A Labour government will seek to overcome post-Brexit touring challenges, says Nick Thomas-Symonds MP


June 21, 2023

Labour MP Nick Thomas-Symonds – currently Shadow International Trade Secretary – has told the Daily Mirror that, if his party wins the next UK General Election, a Labour government would work hard to overcome the post-Brexit bureaucracy challenges faced by musicians and performers touring Europe.

It’s no secret that, since the UK left the European Union, artists touring Europe have faced an assortment of challenges around visas and permits and carnets and such like.

The specific challenges vary from country to country, and depending on the nature of any one artist’s activities elsewhere in Europe. But for some artists, the costs associated with those challenges have made touring Europe unviable.

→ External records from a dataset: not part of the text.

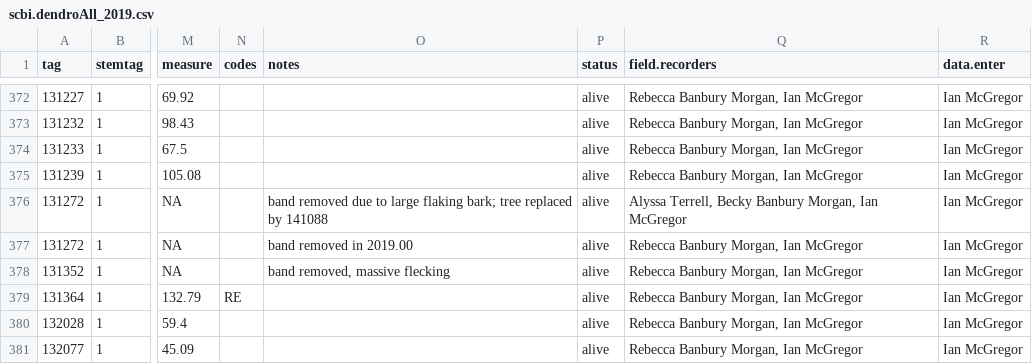
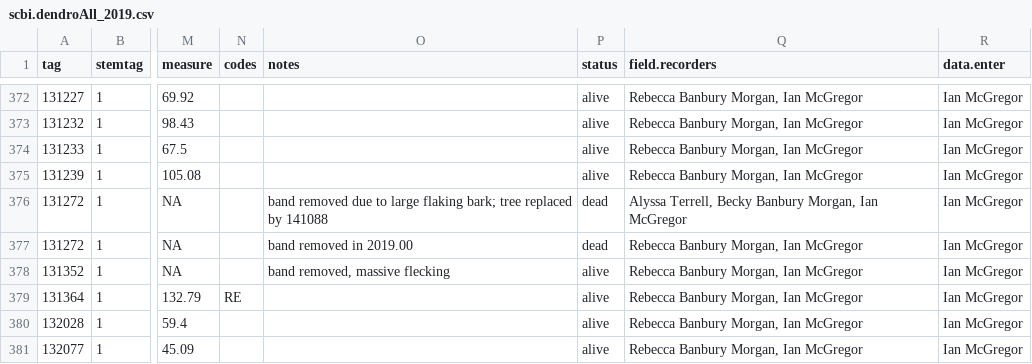
Before and after one commit to SCBI-ForestGEO/Dendrobands, a CSV file: data/scbi.dendroAll_2019.csv, drawn as a sheet; only a part is shown, gaps mark what is left out; the diff names each change by its address in the sheet, - before the commit and + after, or states it on an @@ line.

Commit message:
Update scbi.dendroAll_2019.csv

```diff
--- a/data/scbi.dendroAll_2019.csv
+++ b/data/scbi.dendroAll_2019.csv
-P376:P377 (status): alive
+P376:P377 (status): dead
```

The music industry has repeatedly criticised the UK government for failing to ensure that European touring would be hassle free for British artists post-Brexit via the Trade And Cooperation Agreement it signed with the EU. And also for not doing enough to overcome the various country specific problems that arose as soon as that agreement went into force.

Speaking to the Mirror at the Trade Unlocked conference in Birmingham, Thomas-Symonds said that the bad deal for UK artists was the result of “an ideological choice” made by former UK Prime Minister Boris Johnson and his chief Brexit negotiator David Frost.

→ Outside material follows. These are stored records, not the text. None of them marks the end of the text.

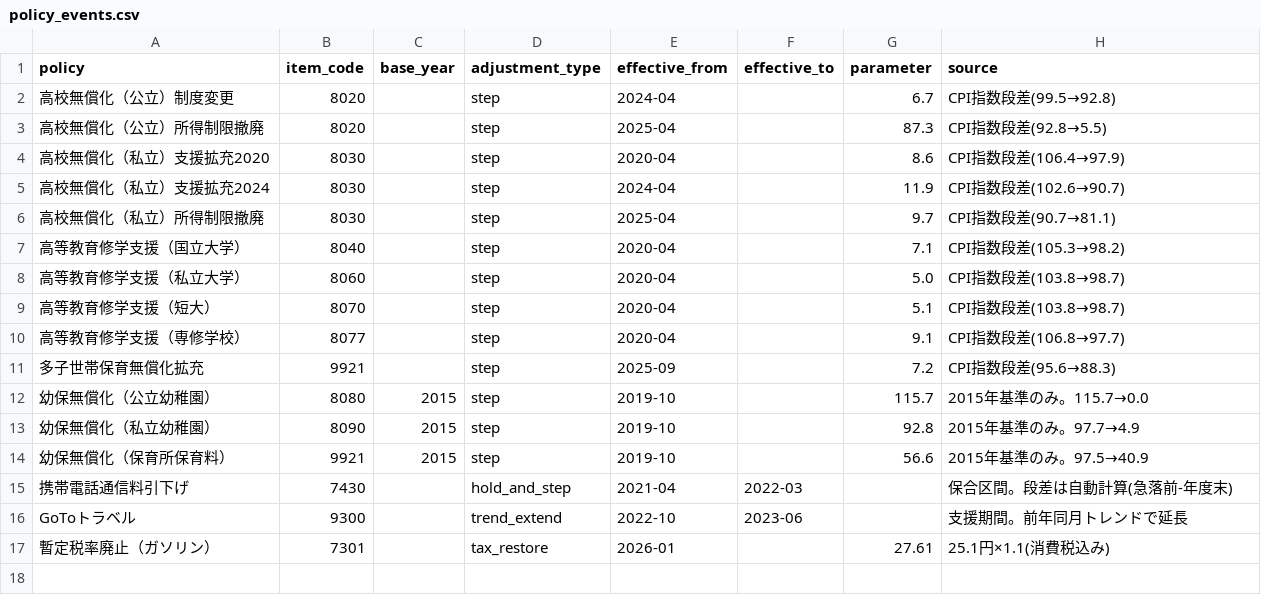
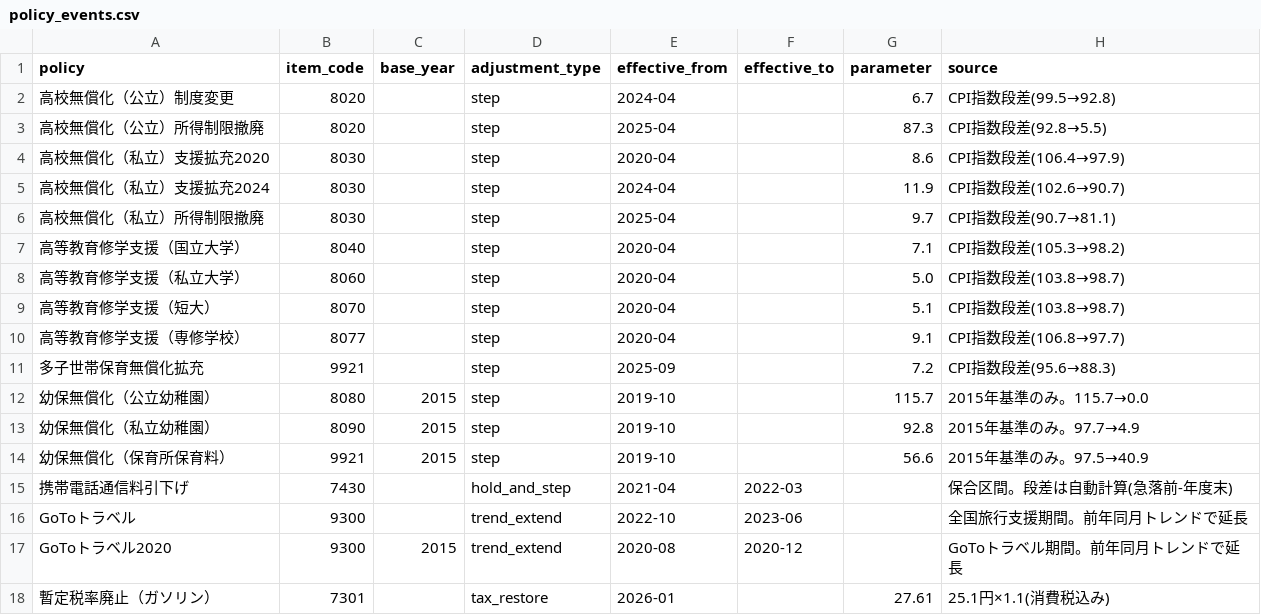
Before and after one commit to rh-moto/boj-cpi-adjusted, a CSV file: data/policy_params/policy_events.csv, drawn as a sheet.

```diff
--- a/data/policy_params/policy_events.csv
+++ b/data/policy_params/policy_events.csv
@@ -15,3 +15,4 @@ policy,item_code,base_year,adjustment_type,effective_from,effective_to,parameter
 携帯電話通信料引下げ,7430,,hold_and_step,2021-04,2022-03,,保合区間。段差は自動計算(急落前-年度末)
-GoToトラベル,9300,,trend_extend,2022-10,2023-06,,支援期間。前年同月トレンドで延長
+GoToトラベル,9300,,trend_extend,2022-10,2023-06,,全国旅行支援期間。前年同月トレンドで延長
+GoToトラベル2020,9300,2015,trend_extend,2020-08,2020-12,,GoToトラベル期間。前年同月トレンドで延長
 暫定税率廃止（ガソリン）,7301,,tax_restore,2026-01,,27.61,25.1円×1.1(消費税込み)
```
Also changed, not shown: 1 other file.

“It just seems to me completely illogical and self-defeating not to make it easier for musicians touring around Europe to be able to do so without the weight of bureaucracy”, the MP said. “We have an extraordinarily vibrant, rich, cultural sector here in the UK – it’s one of our great avenues of soft power around the world. Why wouldn’t we want to see them travelling around Europe showing off their great talents? We should be making it as easy as possible for them to do so”.

The Labour Party reckons it can overcome many of the issues caused by Johnson and Frost’s Trade And Cooperation Agreement when that deal comes up for review in 2025. If – that is – they are in government by that time. There are lots of different issues to deal with, of course, though Thomas-Symonds seemed keen to stress that the issues specifically affecting the music community would be very much on the agenda.

Article By:  


Signup to our newsletter...

Get all the latest product, live & industry news directly to your mailbox.


Your have been signed up to our mail list.

Oops! Something went wrong while submitting the form.

By filling out this form, you agree with our privacy policy

Join Entourage Pro, it's simple and free.

Become part of the World’s first Verified Global Crew Network dedicated to – and fiercely passionate about – the live events industry.
By clicking “Accept All Cookies”, you agree to the storing of cookies on your device to enhance site navigation, analyze site usage, and assist in our marketing efforts. View our Privacy Policy for more information.